The new work "is a celebration of the endless creative opportunities that the LEGO System in Play provides," says Remi Marcelli, VP of the Lego Agency. "We hope it will engage and excite fans across the world, reminding us all of the importance of play."

While Lego has had its own internal advertising department for over half a century under different names and setups, the in-house group, which includes 500 global employees, was streamlined and dubbed the Lego Agency last year. Before this year's global effort it had only produced local-level campaigns.

"The agency setup is essential to ensure we develop a global plan for our global portfolio, with a one brand approach," says Marcelli.

Set to Strauss' Blue Danube Waltz, the spot begins by explaining that a Lego piece "is not a brick"—rather, it's a police car ready for a high-speed chase, a speeding jet or a racing quad.

Connecting an analog toy with the unlimited potential of a child's imagination is a common theme many toy brands are tapping into. Mattel has run similar campaigns for its Hot Wheels and Barbie brands in recent years, for example. It's a familiar refrain at a time when legacy toy brands—Lego was founded in 1932—are struggling to remain relevant in a digital world where kids might prefer a tablet or iPhone to a doll or building set.

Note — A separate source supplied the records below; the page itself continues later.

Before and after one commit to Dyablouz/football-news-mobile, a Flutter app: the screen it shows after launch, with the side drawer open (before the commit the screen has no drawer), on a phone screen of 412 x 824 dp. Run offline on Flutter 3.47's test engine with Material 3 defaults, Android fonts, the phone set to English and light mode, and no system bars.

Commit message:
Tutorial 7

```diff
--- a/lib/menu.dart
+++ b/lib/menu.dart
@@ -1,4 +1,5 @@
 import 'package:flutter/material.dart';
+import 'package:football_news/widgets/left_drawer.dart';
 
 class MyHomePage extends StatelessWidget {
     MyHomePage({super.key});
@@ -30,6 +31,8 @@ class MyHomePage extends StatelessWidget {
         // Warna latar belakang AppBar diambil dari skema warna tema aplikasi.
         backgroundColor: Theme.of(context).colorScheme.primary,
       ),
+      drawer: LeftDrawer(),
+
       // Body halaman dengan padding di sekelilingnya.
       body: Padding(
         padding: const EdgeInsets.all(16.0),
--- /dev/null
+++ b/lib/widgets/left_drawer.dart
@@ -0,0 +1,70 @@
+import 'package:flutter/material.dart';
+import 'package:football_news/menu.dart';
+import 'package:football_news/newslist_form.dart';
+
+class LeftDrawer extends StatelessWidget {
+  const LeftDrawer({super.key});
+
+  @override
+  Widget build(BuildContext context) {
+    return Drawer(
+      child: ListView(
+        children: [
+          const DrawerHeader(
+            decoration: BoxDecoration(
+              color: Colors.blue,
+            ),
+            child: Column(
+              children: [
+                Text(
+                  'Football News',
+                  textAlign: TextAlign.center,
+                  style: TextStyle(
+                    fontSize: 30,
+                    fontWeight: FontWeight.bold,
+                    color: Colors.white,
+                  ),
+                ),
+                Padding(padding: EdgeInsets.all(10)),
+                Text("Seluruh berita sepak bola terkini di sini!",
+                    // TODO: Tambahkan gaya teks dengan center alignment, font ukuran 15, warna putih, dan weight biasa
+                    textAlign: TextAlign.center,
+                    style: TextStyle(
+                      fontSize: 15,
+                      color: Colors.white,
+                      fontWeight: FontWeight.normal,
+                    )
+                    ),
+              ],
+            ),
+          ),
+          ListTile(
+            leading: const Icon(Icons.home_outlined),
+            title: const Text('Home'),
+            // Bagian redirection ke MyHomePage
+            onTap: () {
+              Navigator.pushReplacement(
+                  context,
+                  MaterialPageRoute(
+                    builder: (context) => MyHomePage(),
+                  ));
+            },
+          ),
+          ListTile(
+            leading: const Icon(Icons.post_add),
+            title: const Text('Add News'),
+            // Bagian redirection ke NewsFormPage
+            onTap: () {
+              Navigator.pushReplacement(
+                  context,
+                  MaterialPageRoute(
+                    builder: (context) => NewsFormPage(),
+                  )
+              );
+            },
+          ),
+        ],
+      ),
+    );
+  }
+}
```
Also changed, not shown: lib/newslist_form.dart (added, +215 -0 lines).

Following a drop in revenue last year, Lego laid off about 1,400 employees, or 8 percent, of its workforce. For the first half of 2018, revenue was 14.3 billion Danish krone (around $2.2 billion), a 5 percent decline over the same period a year earlier, while net profit declined 10 percent.

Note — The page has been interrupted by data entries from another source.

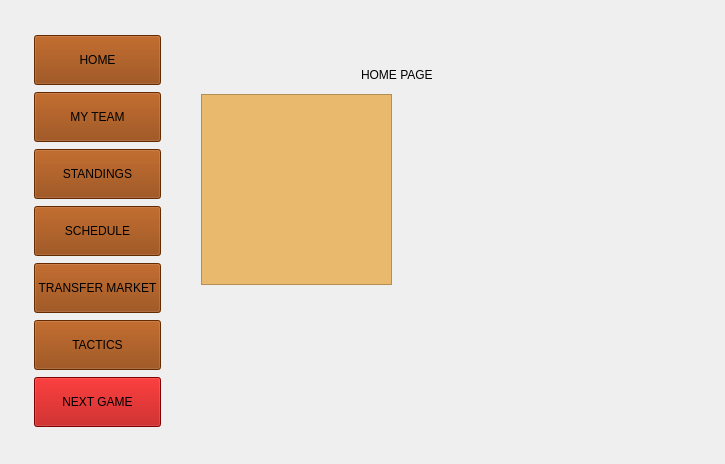
Above: ELManager/Manager/EuroleagueManager/mainwindow.ui from TombaM/RS13-euroleague-basketball-manager before the change. Below: the same form after it.
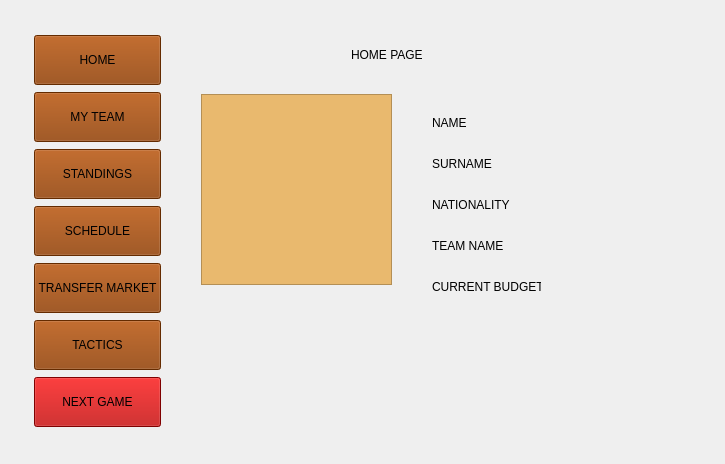
That is the form after the change. The open tabs and pages were chosen to show the change. Icons and pictures are not drawn.

```diff
--- a/ELManager/Manager/EuroleagueManager/mainwindow.ui
+++ b/ELManager/Manager/EuroleagueManager/mainwindow.ui
@@ -321,8 +321,8 @@
               <widget class="QLabel" name="label">
                <property name="geometry">
                 <rect>
-                 <x>170</x>
-                 <y>20</y>
+                 <x>160</x>
+                 <y>0</y>
                  <width>141</width>
                  <height>41</height>
                 </rect>
@@ -350,6 +350,100 @@
                 <enum>QFrame::Raised</enum>
                </property>
               </widget>
+              <widget class="QWidget" name="verticalLayoutWidget">
+               <property name="geometry">
+                <rect>
+                 <x>230</x>
+                 <y>60</y>
+                 <width>131</width>
+                 <height>221</height>
+                </rect>
+               </property>
+               <layout class="QVBoxLayout" name="verticalLayout">
+                <item>
+                 <widget class="QLabel" name="label_26">
+                  <property name="text">
+                   <string>NAME</string>
+                  </property>
+                 </widget>
+                </item>
+                <item>
+                 <widget class="QLabel" name="label_28">
+                  <property name="text">
+                   <string>SURNAME</string>
+                  </property>
+                 </widget>
+                </item>
+                <item>
+                 <widget class="QLabel" name="label_29">
+                  <property name="text">
+                   <string>NATIONALITY</string>
+                  </property>
+                 </widget>
+                </item>
+                <item>
+                 <widget class="QLabel" name="label_30">
+                  <property name="text">
+                   <string>TEAM NAME</string>
+                  </property>
+                 </widget>
+                </item>
+                <item>
+                 <widget class="QLabel" name="label_32">
+                  <property name="text">
+                   <string>CURRENT BUDGET</string>
+                  </property>
+                 </widget>
+                </item>
+               </layout>
+              </widget>
+              <widget class="QWidget" name="verticalLayoutWidget_2">
+               <property name="geometry">
+                <rect>
+                 <x>370</x>
+                 <y>60</y>
+                 <width>131</width>
+                 <height>221</height>
+                </rect>
+               </property>
+               <layout class="QVBoxLayout" name="verticalLayout_2">
+                <item>
+                 <widget class="QLabel" name="nameLabel_2">
+                  <property name="text">
+                   <string/>
+                  </property>
+                 </widget>
+                </item>
+                <item>
+                 <widget class="QLabel" name="surnameLabel_2">
+                  <property name="text">
+                   <string/>
+                  </property>
+                 </widget>
+                </item>
+                <item>
+                 <widget class="QLabel" name="nationalityLabel">
+                  <property name="text">
+                   <string/>
+                  </property>
+                 </widget>
+                </item>
+                <item>
+                 <widget class="QLabel" name="teamNameLabel">
+                  <property name="text">
+                   <string/>
+                  </property>
+                 </widget>
+                </item>
+                <item>
+                 <widget class="QLabel" name="currentBudgetLabel">
+                  <property name="text">
+                   <string/>
+                  </property>
+                 </widget>
+                </item>
+               </layout>
+              </widget>
              </widget>
              <widget class="QWidget" name="myTeamPage">
               <layout class="QGridLayout" name="gridLayout_8">
```
Left out of the diff: 6 changed lines with no effect on the pictures.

Lego also plans to open nine of its own stores across the U.S. this holiday season, hoping to increase sales after the loss of Toys R Us earlier this year.